Despite calls for updates in building codes, the Eyewitness News Investigators have learned that buildings constructed just like it are still going up. The promises of quick action on fire code safety have given way to politics as usual, and any stricter standards for lightweight wood construction in New Jersey are probably years away.
All-wood apartment buildings like the one that lit up the night sky during the January blaze are illegal to build in New York City, but that is not so in the Garden State. And after the fire, New Jersey politicians promised stricter building regulations.
But our investigation has shown that nothing has changed, and the construction of potential infernos continues.
The fire spread so quickly through the wood-frame apartment that fire fighters had to retreat and battle the flames from a distance. No one was killed, but within an hour, Edgewater had 500 homeless residents.
"There is a massive fire in large-scale wood construction almost once a month," community organizer Alexi Assmus said.
Assmus had been researching he dangers of lightweight wood construction ever since the building of a 280-unit apartment complex got underway in her hometown of Princeton. Although Edgewater put the dangers of stick-frame structures in the spotlight, Assmus says nothing has been done because the builders have big bucks.
"They are making very good profits on this," she said. "They are paying significant dividends. There is a lot of money being made on standardized cookie-cutter wood housing, the size of city blocks."
After Edgewater lawmakers promised changes, several bills were introduced calling for concrete or steel fire stops and fire-resistant walls in lofts and attics. But 10 months later, not a single vote has been taken, and the building of stick-frame all-wood apartments keep going up all over New Jersey, including in Sayerville, Neptune, Bloomfield and Princeton.
Afterward, lawmakers were falling over themselves to talk about new legislation to improve fire code safety, but one law calling for safer wood construction has been sitting in Senator Ronald Rice's Community and Urban Affairs Committee for months.
"I don't believe the legislation is going to move anytime soon," he said. "It's going to happen. No doubt in my mind it's going to happen."
New Jersey resident Paul Driscoll says his petition drive to require fire stops in wood construction can't compete with the monied interests who have the ear of state lawmakers.
"Very little has changed since the Edgewater fire took place," he said. "Lawmakers are being influenced by very powerful organizations, and we as citizens have been trying very hard to be heard."
Campaign finance data show that Rice is typical of most powerful lawmakers. He's received tens of thousands of dollars in campaign donations from industry groups opposed to tougher fire or building codes because they say it will increase construction costs.

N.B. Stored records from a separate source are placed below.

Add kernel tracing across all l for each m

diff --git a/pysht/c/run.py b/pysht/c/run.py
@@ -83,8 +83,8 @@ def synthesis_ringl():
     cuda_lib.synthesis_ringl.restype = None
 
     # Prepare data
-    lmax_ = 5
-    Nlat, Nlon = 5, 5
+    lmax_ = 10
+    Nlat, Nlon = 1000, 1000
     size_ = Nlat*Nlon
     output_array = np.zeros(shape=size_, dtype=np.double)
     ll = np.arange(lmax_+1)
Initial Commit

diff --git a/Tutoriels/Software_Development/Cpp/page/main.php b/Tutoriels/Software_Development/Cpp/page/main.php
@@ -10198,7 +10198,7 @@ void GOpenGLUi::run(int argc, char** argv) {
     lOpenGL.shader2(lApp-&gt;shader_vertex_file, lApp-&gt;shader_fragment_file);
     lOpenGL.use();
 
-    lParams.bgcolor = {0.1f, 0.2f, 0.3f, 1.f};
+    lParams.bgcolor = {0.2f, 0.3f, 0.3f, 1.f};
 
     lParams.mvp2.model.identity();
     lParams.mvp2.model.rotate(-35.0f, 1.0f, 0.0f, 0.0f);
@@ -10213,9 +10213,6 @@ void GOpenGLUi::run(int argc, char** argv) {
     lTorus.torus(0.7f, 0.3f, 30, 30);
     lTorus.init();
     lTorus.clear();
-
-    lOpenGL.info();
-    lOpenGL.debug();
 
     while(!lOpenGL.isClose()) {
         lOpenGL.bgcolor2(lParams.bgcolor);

Rice insists that the money has no influence on him.
"I think now there's going to have to be some changes we can't get away from because of Edgewater," he said.
Senator Rice says he supports building code improvements, but adds that in an election year and with a pro-business governor running for president, getting changes made into law is an uphill battle.
7 months after Edgewater fire, officials renew plea for tougher laws
Report: Workers blamed for Edgewater fire never called 911
Edgewater residents displaced by apartment complex fire return home
Radio transmissions released in Edgewater fire, hundreds displaced
Firefighters talk about how the Edgewater fire got out of control so quicklyReport: Workers blamed for Edgewater fire never called 911